Adraktas invented the Enfield 8000, a small electric car model that was manufactured in Greece in the early 1970s.
The news of Adraktas’ death was made public by Vassilis Apostolopoulos, the managing director of the Athens Medical Group, in a Facebook post.
“Konstantinos Adraktas… was a friend of my father and mine, and a neighbour in London during my student years. We had a great relationship and appreciation of each other,” Apostolopoulos wrote.
“A graduate of MIT in astronomy and astronautics, he worked for NASA and I personally rate him as the man with the highest IQ I have ever known. Rest in Peace.”
The history of the Enfield 8000:

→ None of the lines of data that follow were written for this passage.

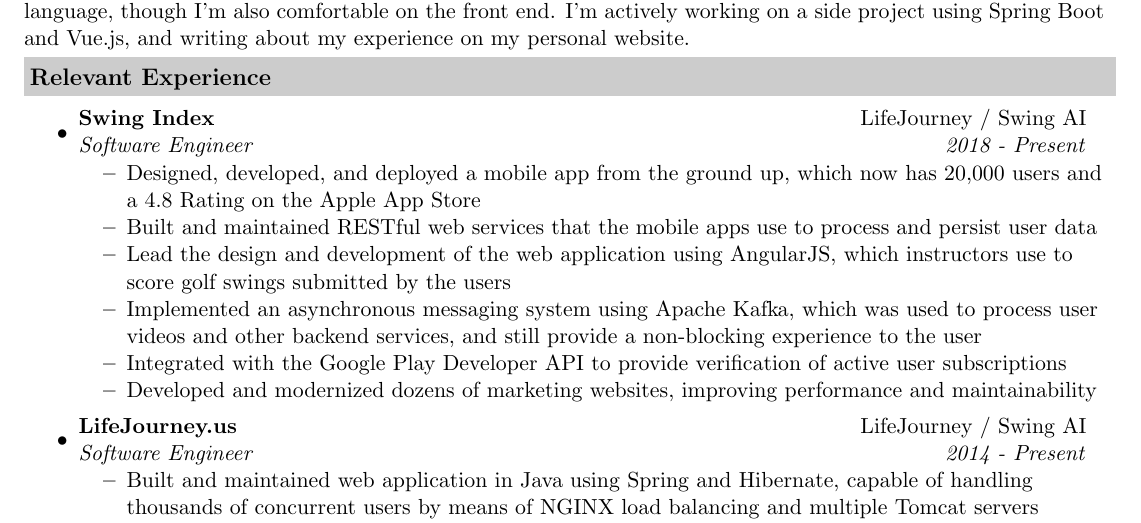
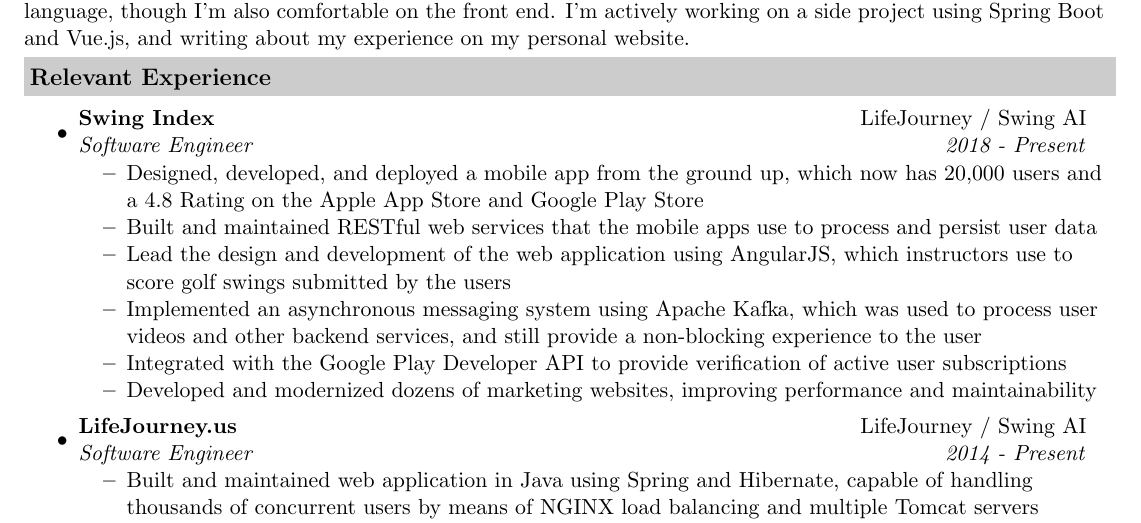
Before and after one commit to beedaan/resume, a LaTeX CV (Brendan_Heussler_Resume.tex): part of the page, cut so that both start at the same text. Compiled offline with pdfLaTeX.

Commit message:
Add Google Play Store

```diff
--- a/Brendan_Heussler_Resume.tex
+++ b/Brendan_Heussler_Resume.tex
@@ -63,7 +63,7 @@
         \item
         \ressubheading{Swing Index}{LifeJourney / Swing AI}{Software Engineer}{2018 - Present}
         \begin{itemize}
-            \resitem{Designed, developed, and deployed a mobile app from the ground up, which now has 20,000 users and a 4.8 Rating on the Apple App Store}
+            \resitem{Designed, developed, and deployed a mobile app from the ground up, which now has 20,000 users and a 4.8 Rating on the Apple App Store and Google Play Store}
             \resitem{Built and maintained RESTful web services that the mobile apps use to process and persist user data}
             \resitem{Lead the design and development of the web application using AngularJS, which instructors use to score golf swings submitted by the users}
             \resitem{Implemented an asynchronous messaging system using Apache Kafka, which was used to process user videos and other backend services, and still provide a non-blocking experience to the user}
```
Also changed, not shown: Brendan_Heussler_Resume.pdf, Brendan_Heussler_Resume.png.
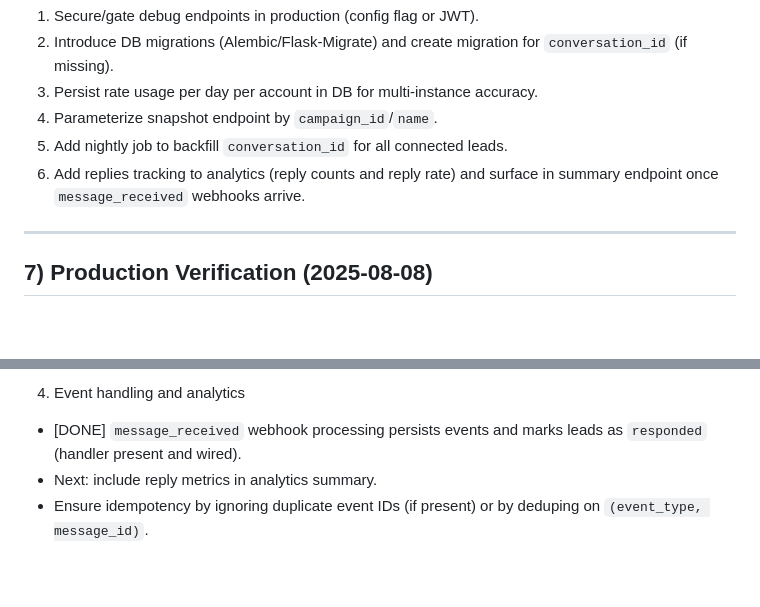
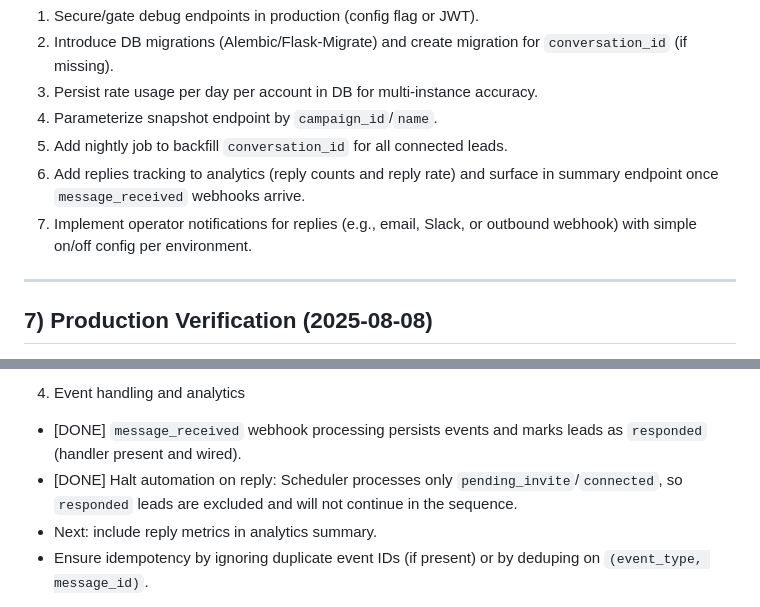
Before and after one commit to talentseek/linkedin-automation-api, a Markdown page: CONTINUED_DEVELOPMENT.md, 2 parts joined by grey strips. Rendered like a GitHub page; blank space fills up the shorter version.

Commit message:
docs: note automation halts on reply and add reply notification to backlog

```diff
--- a/CONTINUED_DEVELOPMENT.md
+++ b/CONTINUED_DEVELOPMENT.md
@@ -112,6 +112,7 @@ Notes:
 4. Parameterize snapshot endpoint by `campaign_id`/`name`.
 5. Add nightly job to backfill `conversation_id` for all connected leads.
 6. Add replies tracking to analytics (reply counts and reply rate) and surface in summary endpoint once `message_received` webhooks arrive.
+7. Implement operator notifications for replies (e.g., email, Slack, or outbound webhook) with simple on/off config per environment.
 
 ---
 
@@ -221,6 +222,7 @@ Notes:
 
 4) Event handling and analytics
 - [DONE] `message_received` webhook processing persists events and marks leads as `responded` (handler present and wired).
+- [DONE] Halt automation on reply: Scheduler processes only `pending_invite`/`connected`, so `responded` leads are excluded and will not continue in the sequence.
 - Next: include reply metrics in analytics summary.
 - Ensure idempotency by ignoring duplicate event IDs (if present) or by deduping on `(event_type, message_id)`.
 
```
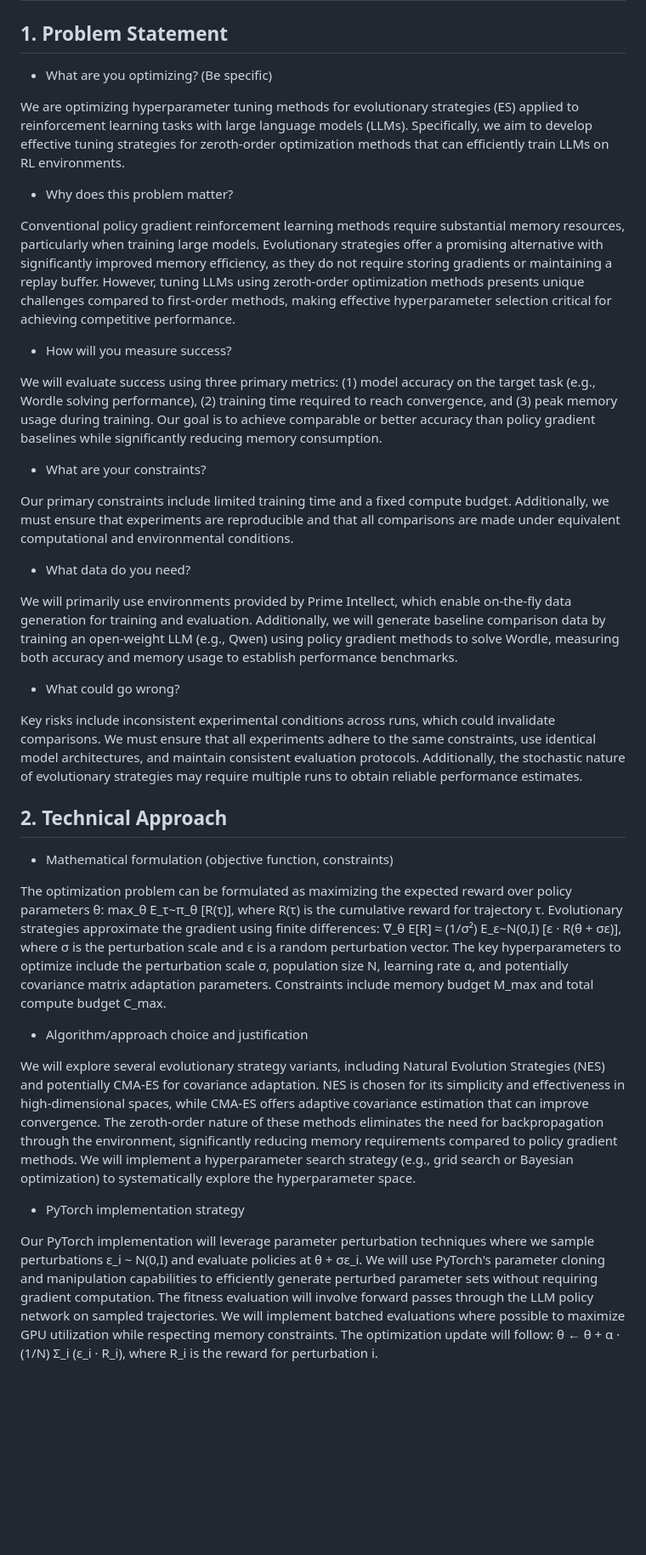
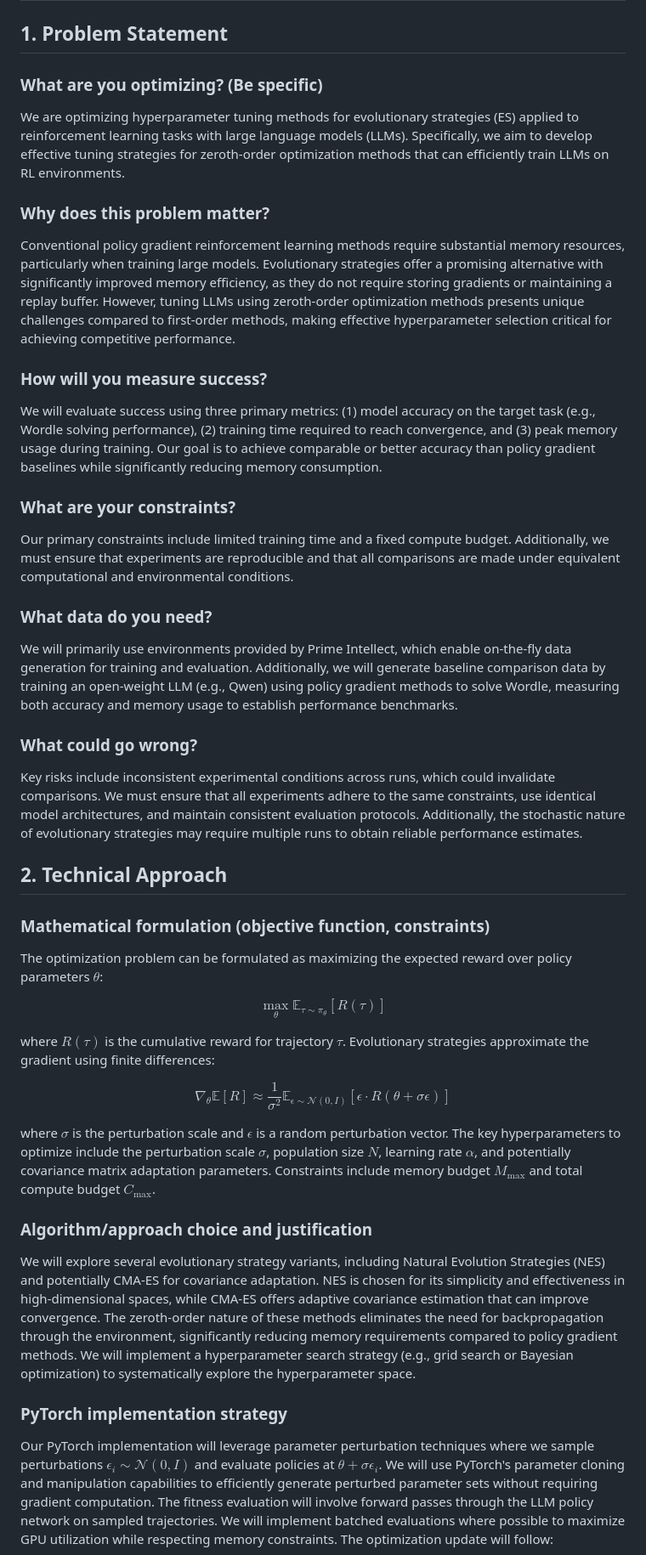
Before and after one commit to sungycho/stat4830, a Markdown page: report.md, the part around one of its changes. Shown at 85% size. Rendered like a GitHub page; blank space fills up the shorter version.

```diff
--- a/report.md
+++ b/report.md
@@ -2,41 +2,53 @@
 
 ## 1. Problem Statement
 
-* What are you optimizing? (Be specific)
+### What are you optimizing? (Be specific)
 
 We are optimizing hyperparameter tuning methods for evolutionary strategies (ES) applied to reinforcement learning tasks with large language models (LLMs). Specifically, we aim to develop effective tuning strategies for zeroth-order optimization methods that can efficiently train LLMs on RL environments.
 
-* Why does this problem matter?
+### Why does this problem matter?
 
 Conventional policy gradient reinforcement learning methods require substantial memory resources, particularly when training large models. Evolutionary strategies offer a promising alternative with significantly improved memory efficiency, as they do not require storing gradients or maintaining a replay buffer. However, tuning LLMs using zeroth-order optimization methods presents unique challenges compared to first-order methods, making effective hyperparameter selection critical for achieving competitive performance.
 
-* How will you measure success?
+### How will you measure success?
 
 We will evaluate success using three primary metrics: (1) model accuracy on the target task (e.g., Wordle solving performance), (2) training time required to reach convergence, and (3) peak memory usage during training. Our goal is to achieve comparable or better accuracy than policy gradient baselines while significantly reducing memory consumption.
 
-* What are your constraints?
+### What are your constraints?
 
 Our primary constraints include limited training time and a fixed compute budget. Additionally, we must ensure that experiments are reproducible and that all comparisons are made under equivalent computational and environmental conditions.
 
-* What data do you need?
+### What data do you need?
 
 We will primarily use environments provided by Prime Intellect, which enable on-the-fly data generation for training and evaluation. Additionally, we will generate baseline comparison data by training an open-weight LLM (e.g., Qwen) using policy gradient methods to solve Wordle, measuring both accuracy and memory usage to establish performance benchmarks.
 
-* What could go wrong?
+### What could go wrong?
 
 Key risks include inconsistent experimental conditions across runs, which could invalidate comparisons. We must ensure that all experiments adhere to the same constraints, use identical model architectures, and maintain consistent evaluation protocols. Additionally, the stochastic nature of evolutionary strategies may require multiple runs to obtain reliable performance estimates.
 
 ## 2. Technical Approach
 
-* Mathematical formulation (objective function, constraints)
+### Mathematical formulation (objective function, constraints)
 
-The optimization problem can be formulated as maximizing the expected reward over policy parameters θ: max_θ E_τ~π_θ [R(τ)], where R(τ) is the cumulative reward for trajectory τ. Evolutionary strategies approximate the gradient using finite differences: ∇_θ E[R] ≈ (1/σ²) E_ε~N(0,I) [ε · R(θ + σε)], where σ is the perturbation scale and ε is a random perturbation vector. The key hyperparameters to optimize include the perturbation scale σ, population size N, learning rate α, and potentially covariance matrix adaptation parameters. Constraints include memory budget M_max and total compute budget C_max.
+The optimization problem can be formulated as maximizing the expected reward over policy parameters $\theta$:
 
-* Algorithm/approach choice and justification
+$$
+\max_{\theta} \mathbb{E}_{\tau \sim \pi_{\theta}} [R(\tau)]
+$$
+
+where $R(\tau)$ is the cumulative reward for trajectory $\tau$. Evolutionary strategies approximate the gradient using finite differences:
+
+$$
+\nabla_{\theta} \mathbb{E}[R] \approx \frac{1}{\sigma^2} \mathbb{E}_{\epsilon \sim \mathcal{N}(0,I)} [\epsilon \cdot R(\theta + \sigma\epsilon)]
+$$
+
+where $\sigma$ is the perturbation scale and $\epsilon$ is a random perturbation vector. The key hyperparameters to optimize include the perturbation scale $\sigma$, population size $N$, learning rate $\alpha$, and potentially covariance matrix adaptation parameters. Constraints include memory budget $M_{\text{max}}$ and total compute budget $C_{\text{max}}$.
+
+### Algorithm/approach choice and justification
 
 We will explore several evolutionary strategy variants, including Natural Evolution Strategies (NES) and potentially CMA-ES for covariance adaptation. NES is chosen for its simplicity and effectiveness in high-dimensional spaces, while CMA-ES offers adaptive covariance estimation that can improve convergence. The zeroth-order nature of these methods eliminates the need for backpropagation through the environment, significantly reducing memory requirements compared to policy gradient methods. We will implement a hyperparameter search strategy (e.g., grid search or Bayesian optimization) to systematically explore the hyperparameter space.
 
-* PyTorch implementation strategy
+### PyTorch implementation strategy
 
-Our PyTorch implementation will leverage parameter perturbation techniques where we sample perturbations ε_i ~ N(0,I) and evaluate policies at θ + σε_i. We will use PyTorch's parameter cloning and manipulation capabilities to efficiently generate perturbed parameter sets without requiring gradient computation. The fitness evaluation will involve forward passes through the LLM policy network on sampled trajectories. We will implement batched evaluations where possible to maximize GPU utilization while respecting memory constraints. The optimization update will follow: θ ← θ + α · (1/N) Σ_i (ε_i · R_i), where R_i is the reward for perturbation i.
+Our PyTorch implementation will leverage parameter perturbation techniques where we sample perturbations $\epsilon_i \sim \mathcal{N}(0,I)$ and evaluate policies at $\theta + \sigma\epsilon_i$. We will use PyTorch's parameter cloning and manipulation capabilities to efficiently generate perturbed parameter sets without requiring gradient computation. The fitness evaluation will involve forward passes through the LLM policy network on sampled trajectories. We will implement batched evaluations where possible to maximize GPU utilization while respecting memory constraints. The optimization update will follow:
 
```
Also changed, not shown: other parts of report.md (+22 -16 lines).
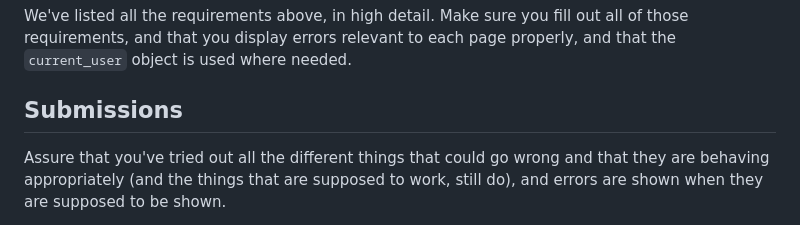
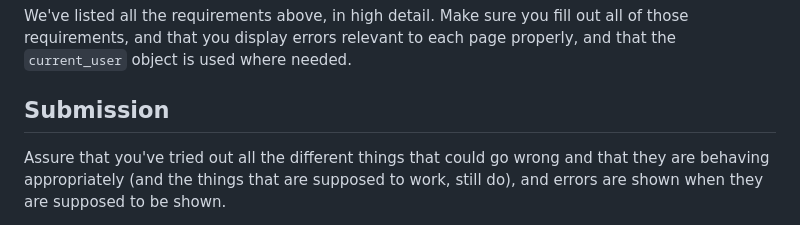
Before and after one commit to CMSC388J-UMD-S24/388jpublic, a Markdown page: spring2024/p4/README.md, the part around the change. Rendered like a GitHub page.

```diff
--- a/spring2024/p4/README.md
+++ b/spring2024/p4/README.md
@@ -246,7 +246,7 @@ out all of those requirements, and that you display errors relevant to each
 page properly, and that the `current_user` object is used where needed.
 
 
-## Submissions
+## Submission
 
 Assure that you've tried out all the different things that could go wrong and that they
 are behaving appropriately (and the things that are supposed to work, still do), and
```
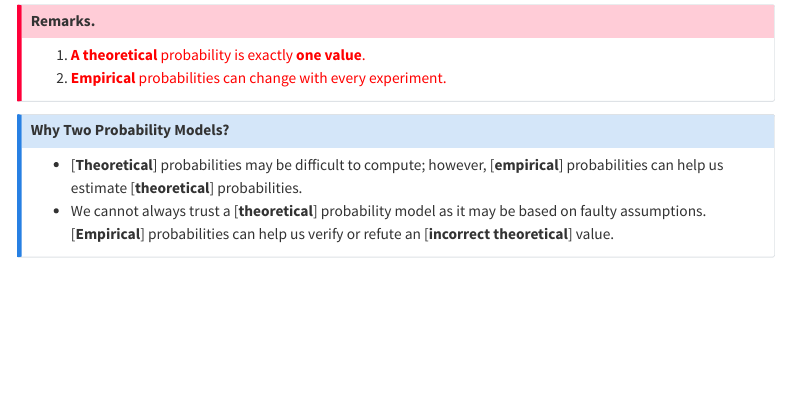
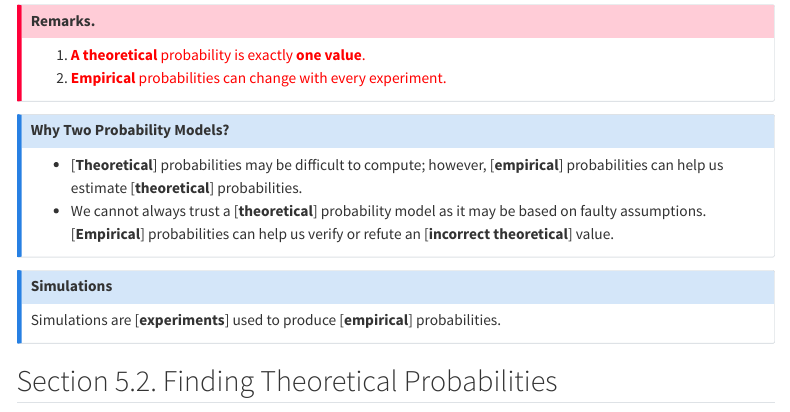
Before and after one commit to ckaoxvii/COR-142-Chapter-5, a Quarto document (index.qmd): the page in a window 1100 px wide, from 1260 px down. Rendered offline with R 4.5, knitr and Pandoc in place of Quarto, with nearby package versions; menus at the side of the page are left out.

Commit message:
4th commit

```diff
--- a/_quarto.yml
+++ b/_quarto.yml
@@ -1,5 +1,6 @@
 project:
   type: website
+  output-dir: docs
 
 website:
   title: "COR-142-Chapter-5"
--- a/index.qmd
+++ b/index.qmd
@@ -107,3 +107,11 @@ A classmate was trying to figure out the probability of getting three heads when
 * [**Theoretical**] probabilities may be difficult to compute; however, [**empirical**] probabilities can help us estimate [**theoretical**] probabilities.
 * We cannot always trust a [**theoretical**] probability model as it may be based on faulty assumptions. [**Empirical**] probabilities can help us verify or refute an [**incorrect theoretical**] value.
 :::
+
+::: {.callout-note appearance="default" icon="false"}
+## Simulations
+
+Simulations are [**experiments**] used to produce [**empirical**] probabilities.
+:::
+
+## Section 5.2. Finding Theoretical Probabilities
```
Also changed, not shown: docs/search.json (added), 21 other files.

Enfield Automotive, based in the Isle of Wight, UK, had won a major contract to produce around 100 cars, following proposals from Ford and Leyland.
Shortly before the production started, the owner of the company, the shipowner Giannis Goulandris, decided to move the factory to Syros.
Adraktas came on board and invented an electric car which had an 8.2-horsepower electric motor, a top speed of 80 kilometres per hour and an autonomy of 80 kilometres. It was very small in size – just 2.7 metres.
A total of 123 cars were built and they are now considered collectibles.
The car was last seen on display next to Greece’s Prime Minister, Kyriakos Mitsotakis, as he held an event last June around the government’s ‘Green Agreement and the Promotion of Electricity.’